The problem:
From the records below, find each line with the string "button" and copy it.

Extracted information:
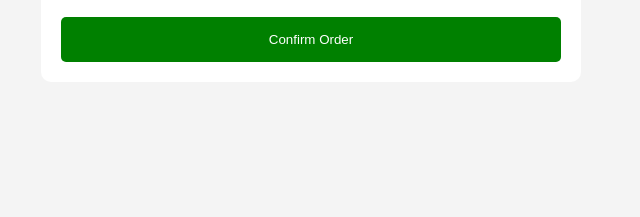
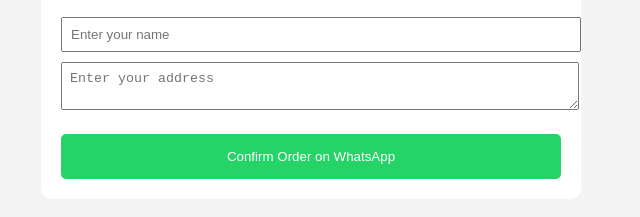
Before and after one commit to aiman746242/aimush-frontend, a plain HTML site: page checkout.html in a window 1280 px wide. Shown: the part 513-730 px from the top of the page, without its empty margins (329-969 px from the left). Drawn offline with Linux system fonts and the light colour scheme.

Commit message:
Enhance checkout with name, address inputs and WhatsApp button
Added input fields for name and address, and updated the button to confirm orders via WhatsApp.

```diff
--- a/checkout.html
+++ b/checkout.html
@@ -24,9 +24,23 @@
             <p>UPI Number: 9876543210</p>
         </div>
 
-        <button style="background: green; color: white; padding: 15px; width: 100%; border: none; cursor: pointer; border-radius: 5px;">
-            Confirm Order
-        </button>
+        <input type="text" id="name" placeholder="Enter your name" style="width: 100%; padding: 8px; margin-bottom: 10px;">
+<textarea id="address" placeholder="Enter your address" style="width: 100%; padding: 8px; margin-bottom: 20px;"></textarea>
+
+<button onclick="sendWhatsApp()" style="background: #25D366; color: white; padding: 15px; width: 100%; border: none; cursor: pointer; border-radius: 5px;">
+    Confirm Order on WhatsApp
+</button>
+
+<script>
+    function sendWhatsApp() {
+        let name = document.getElementById('name').value;
+        let address = document.getElementById('address').value;
+        let message = "New Order!%0A%0AName: " + name + "%0AAddress: " + address;
+        // 91XXXXXxxxx ki jagah apna mobile number likhein
+        let url = "https://wa.me/7708338592?text=" + message;
+        window.open(url, '_blank');
+    }
+</script>
     </div>
 
 </body>
```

Your solution:
Enhance checkout with name, address inputs and WhatsApp button
Added input fields for name and address, and updated the button to confirm orders via WhatsApp.
-        <button style="background: green; color: white; padding: 15px; width: 100%; border: none; cursor: pointer; border-radius: 5px;">
-        </button>
+<button onclick="sendWhatsApp()" style="background: #25D366; color: white; padding: 15px; width: 100%; border: none; cursor: pointer; border-radius: 5px;">
+</button>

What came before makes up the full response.